The very mention of diamond evokes fantasies of fabulous riches and dreams of love and power. Up to the Middle Ages they were so rare and expensive that only royalty could afford diamonds. But in modern times even ordinary people are able to possess a few, thanks to the discovery of numerous diamond deposits elsewhere on the planet plus high, albeit controlled, production.
Diamonds were discovered in India by the 4th century BCE. In addition to the diamond legends, India yielded many legendary diamonds, including the Koh-i-Noor, the Orlov, the Hope, and the Sancy. Today the Majhgawan pipe, a primary source near Panna, is the India’s only producing diamond source.

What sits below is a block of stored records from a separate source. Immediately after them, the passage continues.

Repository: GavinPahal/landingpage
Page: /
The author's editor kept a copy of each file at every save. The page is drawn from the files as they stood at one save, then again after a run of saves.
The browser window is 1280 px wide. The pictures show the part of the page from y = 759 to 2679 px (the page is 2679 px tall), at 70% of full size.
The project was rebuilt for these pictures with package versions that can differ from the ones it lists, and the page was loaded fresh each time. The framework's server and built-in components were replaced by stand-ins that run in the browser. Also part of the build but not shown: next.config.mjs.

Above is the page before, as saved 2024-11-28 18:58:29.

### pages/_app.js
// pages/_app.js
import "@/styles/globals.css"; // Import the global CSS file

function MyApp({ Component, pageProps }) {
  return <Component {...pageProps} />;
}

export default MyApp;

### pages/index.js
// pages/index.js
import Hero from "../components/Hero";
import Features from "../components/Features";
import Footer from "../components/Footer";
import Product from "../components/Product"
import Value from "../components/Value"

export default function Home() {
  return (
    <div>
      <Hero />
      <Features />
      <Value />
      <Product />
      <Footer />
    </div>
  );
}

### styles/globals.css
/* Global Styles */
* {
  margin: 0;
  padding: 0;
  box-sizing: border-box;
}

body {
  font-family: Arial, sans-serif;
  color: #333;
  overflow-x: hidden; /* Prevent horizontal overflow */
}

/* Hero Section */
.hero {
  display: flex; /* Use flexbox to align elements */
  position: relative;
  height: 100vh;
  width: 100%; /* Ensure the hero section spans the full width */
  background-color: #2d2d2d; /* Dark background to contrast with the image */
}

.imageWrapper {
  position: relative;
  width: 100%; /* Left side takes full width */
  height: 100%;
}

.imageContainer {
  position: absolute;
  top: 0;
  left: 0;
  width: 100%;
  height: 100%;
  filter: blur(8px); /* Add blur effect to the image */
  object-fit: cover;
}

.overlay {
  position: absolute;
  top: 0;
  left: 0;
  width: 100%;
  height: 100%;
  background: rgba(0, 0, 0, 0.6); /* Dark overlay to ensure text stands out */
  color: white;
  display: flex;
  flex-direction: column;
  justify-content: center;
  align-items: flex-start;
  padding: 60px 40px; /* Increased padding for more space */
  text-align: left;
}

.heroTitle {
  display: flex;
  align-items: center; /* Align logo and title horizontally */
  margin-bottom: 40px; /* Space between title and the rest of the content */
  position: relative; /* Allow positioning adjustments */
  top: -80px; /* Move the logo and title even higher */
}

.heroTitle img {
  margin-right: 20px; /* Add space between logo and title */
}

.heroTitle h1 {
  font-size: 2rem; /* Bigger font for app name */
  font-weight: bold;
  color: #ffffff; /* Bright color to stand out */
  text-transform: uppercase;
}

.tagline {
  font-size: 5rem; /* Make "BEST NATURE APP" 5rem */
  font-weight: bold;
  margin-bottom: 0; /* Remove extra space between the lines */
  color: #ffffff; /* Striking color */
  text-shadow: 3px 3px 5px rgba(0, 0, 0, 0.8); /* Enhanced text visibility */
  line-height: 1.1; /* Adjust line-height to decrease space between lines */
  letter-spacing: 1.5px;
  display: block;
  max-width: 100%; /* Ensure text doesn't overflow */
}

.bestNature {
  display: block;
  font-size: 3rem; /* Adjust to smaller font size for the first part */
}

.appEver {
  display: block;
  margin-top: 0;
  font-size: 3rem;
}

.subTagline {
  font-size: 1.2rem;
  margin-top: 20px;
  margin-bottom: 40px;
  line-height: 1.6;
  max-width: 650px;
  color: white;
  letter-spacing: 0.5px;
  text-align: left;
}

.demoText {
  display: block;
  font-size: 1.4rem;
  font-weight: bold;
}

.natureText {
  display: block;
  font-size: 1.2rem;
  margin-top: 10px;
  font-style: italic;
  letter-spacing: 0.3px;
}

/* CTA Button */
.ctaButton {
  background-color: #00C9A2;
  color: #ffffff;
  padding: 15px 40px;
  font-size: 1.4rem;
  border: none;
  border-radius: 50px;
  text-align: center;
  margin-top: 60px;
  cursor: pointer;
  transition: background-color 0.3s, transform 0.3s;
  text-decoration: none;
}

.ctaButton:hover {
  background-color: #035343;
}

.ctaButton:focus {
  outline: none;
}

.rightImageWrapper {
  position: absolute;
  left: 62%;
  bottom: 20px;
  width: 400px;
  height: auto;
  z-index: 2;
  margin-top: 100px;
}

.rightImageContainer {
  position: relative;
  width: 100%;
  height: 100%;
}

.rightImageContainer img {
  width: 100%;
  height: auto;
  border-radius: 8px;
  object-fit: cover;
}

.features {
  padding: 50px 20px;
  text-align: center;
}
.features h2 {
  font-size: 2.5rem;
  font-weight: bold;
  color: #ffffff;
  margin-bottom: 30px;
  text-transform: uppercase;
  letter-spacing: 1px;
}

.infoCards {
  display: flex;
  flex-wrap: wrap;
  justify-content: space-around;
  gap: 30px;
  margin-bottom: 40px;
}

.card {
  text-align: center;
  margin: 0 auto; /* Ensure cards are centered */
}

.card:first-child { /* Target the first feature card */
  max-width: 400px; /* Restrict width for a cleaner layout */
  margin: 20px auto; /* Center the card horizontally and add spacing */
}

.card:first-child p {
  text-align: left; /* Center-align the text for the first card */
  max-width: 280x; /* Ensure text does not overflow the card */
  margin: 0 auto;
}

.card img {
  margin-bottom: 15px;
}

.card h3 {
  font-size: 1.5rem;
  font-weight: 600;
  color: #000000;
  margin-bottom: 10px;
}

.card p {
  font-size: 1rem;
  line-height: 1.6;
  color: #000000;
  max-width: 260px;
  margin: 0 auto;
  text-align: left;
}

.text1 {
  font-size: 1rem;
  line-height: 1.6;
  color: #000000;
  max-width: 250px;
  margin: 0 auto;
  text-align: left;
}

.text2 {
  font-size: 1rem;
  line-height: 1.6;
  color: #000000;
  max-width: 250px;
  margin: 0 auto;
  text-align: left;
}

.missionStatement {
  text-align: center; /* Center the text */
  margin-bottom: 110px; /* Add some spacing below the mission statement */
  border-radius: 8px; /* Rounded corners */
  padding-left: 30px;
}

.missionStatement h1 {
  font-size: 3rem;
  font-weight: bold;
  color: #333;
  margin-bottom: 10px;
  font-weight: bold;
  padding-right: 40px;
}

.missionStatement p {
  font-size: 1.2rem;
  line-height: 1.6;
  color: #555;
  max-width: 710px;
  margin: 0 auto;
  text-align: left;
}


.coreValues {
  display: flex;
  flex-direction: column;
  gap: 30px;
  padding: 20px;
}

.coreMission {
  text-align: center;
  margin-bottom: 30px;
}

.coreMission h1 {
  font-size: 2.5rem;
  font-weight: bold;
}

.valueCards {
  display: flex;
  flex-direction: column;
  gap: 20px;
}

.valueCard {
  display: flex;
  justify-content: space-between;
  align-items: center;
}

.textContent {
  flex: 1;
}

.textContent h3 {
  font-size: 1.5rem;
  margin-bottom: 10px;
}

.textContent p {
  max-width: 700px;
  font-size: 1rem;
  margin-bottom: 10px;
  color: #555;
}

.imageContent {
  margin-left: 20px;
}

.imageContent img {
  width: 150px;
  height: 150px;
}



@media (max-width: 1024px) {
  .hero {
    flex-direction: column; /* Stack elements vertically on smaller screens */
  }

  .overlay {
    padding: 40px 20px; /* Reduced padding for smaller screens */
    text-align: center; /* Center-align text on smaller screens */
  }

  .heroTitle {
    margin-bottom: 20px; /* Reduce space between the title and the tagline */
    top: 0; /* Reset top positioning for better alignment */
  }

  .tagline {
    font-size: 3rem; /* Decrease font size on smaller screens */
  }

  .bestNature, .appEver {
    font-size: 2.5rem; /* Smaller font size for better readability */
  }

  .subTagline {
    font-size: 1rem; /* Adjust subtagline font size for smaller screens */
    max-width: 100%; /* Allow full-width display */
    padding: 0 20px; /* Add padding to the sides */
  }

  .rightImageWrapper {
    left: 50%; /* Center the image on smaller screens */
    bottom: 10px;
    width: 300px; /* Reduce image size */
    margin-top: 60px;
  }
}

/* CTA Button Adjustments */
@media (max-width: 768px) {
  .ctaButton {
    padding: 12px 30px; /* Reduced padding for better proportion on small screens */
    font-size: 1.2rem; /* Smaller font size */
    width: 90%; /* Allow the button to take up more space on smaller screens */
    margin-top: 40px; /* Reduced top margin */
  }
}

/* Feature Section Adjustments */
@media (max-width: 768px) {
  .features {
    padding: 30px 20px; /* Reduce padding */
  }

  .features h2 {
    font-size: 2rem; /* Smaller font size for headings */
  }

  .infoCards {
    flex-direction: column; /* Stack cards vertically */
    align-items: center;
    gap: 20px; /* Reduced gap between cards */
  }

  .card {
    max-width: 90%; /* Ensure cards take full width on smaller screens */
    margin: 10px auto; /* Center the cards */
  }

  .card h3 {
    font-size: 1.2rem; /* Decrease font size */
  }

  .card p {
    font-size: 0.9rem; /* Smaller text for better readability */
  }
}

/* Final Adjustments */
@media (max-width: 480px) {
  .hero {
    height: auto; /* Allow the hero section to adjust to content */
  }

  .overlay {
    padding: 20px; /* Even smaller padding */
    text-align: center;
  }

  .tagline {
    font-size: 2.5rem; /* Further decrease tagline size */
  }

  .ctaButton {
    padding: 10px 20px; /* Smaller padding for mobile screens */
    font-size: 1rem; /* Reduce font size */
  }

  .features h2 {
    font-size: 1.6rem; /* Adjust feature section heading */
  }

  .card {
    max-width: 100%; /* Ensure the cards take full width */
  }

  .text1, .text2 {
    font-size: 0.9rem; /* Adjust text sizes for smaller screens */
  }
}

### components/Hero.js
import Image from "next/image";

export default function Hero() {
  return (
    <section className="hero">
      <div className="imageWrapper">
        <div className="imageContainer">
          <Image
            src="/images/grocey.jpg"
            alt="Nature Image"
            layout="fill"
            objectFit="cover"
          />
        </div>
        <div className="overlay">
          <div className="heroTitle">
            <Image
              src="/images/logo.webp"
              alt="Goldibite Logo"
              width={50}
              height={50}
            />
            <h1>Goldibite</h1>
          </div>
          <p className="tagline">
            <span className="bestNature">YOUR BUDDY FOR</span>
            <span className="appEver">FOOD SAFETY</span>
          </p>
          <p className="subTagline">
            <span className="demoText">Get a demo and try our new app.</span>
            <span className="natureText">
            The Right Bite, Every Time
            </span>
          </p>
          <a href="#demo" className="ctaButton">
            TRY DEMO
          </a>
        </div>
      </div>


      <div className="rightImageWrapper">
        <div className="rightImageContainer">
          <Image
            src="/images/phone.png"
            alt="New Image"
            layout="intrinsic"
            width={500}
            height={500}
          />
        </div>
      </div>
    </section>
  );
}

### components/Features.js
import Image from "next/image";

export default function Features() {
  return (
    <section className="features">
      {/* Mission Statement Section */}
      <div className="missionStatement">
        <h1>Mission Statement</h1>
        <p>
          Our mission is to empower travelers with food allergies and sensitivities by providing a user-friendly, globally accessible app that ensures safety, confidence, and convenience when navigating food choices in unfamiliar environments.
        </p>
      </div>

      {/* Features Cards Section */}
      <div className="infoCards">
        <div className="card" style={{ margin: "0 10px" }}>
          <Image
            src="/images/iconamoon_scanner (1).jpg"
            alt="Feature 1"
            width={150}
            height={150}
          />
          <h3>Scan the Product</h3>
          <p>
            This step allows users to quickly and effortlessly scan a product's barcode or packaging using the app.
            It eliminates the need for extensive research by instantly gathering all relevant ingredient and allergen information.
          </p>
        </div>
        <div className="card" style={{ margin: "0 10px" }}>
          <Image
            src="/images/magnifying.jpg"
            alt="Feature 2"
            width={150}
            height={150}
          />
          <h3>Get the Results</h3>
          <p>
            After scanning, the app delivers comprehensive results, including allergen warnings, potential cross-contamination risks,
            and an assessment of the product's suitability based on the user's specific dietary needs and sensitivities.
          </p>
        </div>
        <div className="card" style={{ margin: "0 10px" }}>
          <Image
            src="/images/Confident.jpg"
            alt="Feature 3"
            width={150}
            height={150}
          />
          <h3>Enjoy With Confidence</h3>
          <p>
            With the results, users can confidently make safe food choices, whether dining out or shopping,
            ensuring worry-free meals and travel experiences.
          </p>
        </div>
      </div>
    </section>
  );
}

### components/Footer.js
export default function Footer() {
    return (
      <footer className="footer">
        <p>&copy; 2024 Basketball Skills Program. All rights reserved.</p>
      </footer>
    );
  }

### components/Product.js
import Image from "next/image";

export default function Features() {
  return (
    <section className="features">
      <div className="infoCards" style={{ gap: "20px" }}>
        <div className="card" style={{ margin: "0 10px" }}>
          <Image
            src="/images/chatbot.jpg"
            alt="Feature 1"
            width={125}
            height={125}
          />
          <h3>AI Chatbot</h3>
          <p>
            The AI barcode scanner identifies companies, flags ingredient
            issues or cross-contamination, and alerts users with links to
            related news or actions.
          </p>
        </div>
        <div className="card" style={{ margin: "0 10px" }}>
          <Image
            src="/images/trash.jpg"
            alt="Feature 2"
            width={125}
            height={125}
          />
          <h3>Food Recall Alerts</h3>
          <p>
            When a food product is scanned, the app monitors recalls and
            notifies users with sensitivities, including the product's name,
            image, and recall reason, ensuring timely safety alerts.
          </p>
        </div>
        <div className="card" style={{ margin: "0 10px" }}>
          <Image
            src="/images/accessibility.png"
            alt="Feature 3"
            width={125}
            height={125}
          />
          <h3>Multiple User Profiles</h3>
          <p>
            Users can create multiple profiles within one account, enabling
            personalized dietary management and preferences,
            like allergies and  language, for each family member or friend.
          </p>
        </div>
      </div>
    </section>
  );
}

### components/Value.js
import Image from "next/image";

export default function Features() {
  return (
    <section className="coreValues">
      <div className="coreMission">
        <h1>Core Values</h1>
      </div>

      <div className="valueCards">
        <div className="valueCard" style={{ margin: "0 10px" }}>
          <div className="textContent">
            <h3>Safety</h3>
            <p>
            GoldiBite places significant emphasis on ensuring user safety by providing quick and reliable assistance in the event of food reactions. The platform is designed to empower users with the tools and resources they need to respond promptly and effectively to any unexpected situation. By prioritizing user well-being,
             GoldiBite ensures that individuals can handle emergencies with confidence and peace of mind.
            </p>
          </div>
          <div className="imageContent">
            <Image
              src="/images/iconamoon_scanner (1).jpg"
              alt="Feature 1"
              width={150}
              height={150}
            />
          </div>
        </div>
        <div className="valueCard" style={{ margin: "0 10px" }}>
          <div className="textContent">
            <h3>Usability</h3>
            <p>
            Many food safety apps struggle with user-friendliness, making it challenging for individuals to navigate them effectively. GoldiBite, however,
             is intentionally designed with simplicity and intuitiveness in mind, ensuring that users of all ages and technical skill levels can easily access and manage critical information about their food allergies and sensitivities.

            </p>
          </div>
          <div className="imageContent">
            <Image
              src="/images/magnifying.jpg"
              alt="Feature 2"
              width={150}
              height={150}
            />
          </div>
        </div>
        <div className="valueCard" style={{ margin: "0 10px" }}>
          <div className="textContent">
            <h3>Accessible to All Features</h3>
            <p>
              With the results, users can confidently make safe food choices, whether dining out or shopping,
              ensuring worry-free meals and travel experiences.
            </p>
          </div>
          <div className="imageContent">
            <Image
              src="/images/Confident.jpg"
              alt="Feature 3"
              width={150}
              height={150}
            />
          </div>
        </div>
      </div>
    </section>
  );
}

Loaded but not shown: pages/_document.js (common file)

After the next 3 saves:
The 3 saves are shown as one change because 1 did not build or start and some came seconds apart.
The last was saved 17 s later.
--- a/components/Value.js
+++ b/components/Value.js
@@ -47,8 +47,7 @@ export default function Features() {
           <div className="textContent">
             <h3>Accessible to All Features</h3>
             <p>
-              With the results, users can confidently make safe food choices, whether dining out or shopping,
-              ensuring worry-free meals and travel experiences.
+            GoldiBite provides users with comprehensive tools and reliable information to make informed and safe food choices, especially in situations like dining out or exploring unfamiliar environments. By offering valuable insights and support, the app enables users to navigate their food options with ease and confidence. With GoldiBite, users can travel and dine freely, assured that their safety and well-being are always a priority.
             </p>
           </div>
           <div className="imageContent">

At one time, India appears to have been the only source of this valuable gem until about the early eighteenth century when diamonds were discovered in Borneo and later elsewhere, such as in South Africa and Russia. Although ancient Sanskrit texts mention several areas where diamonds were found, verifiable historical records are available for only a few deposits. Mining activities in southern India – which in its time was the leading producer of this gem and had yielded some of the most famous stones in history – gradually declined and had become defunct by the time diamonds were discovered elsewhere in the world.
The 1867 discovery of diamonds in the Cape Colony, now a province in South Africa, changed forever the supply and marketing of diamonds. As annual world diamond production increased exponentially, a once extremely rare material became more accessible to Western society with its growing wealth, science learned that diamonds came from volcanoes, and everyone learned of Cecil John Rhodes, Barney Barnato, Kimberley, and De Beers. Today South Africa maintains its position as a major diamond producer. If not for the controlled production and distribution of the South African diamond mines, diamonds could have been easily devalued and lost much the mystique they hold for us today.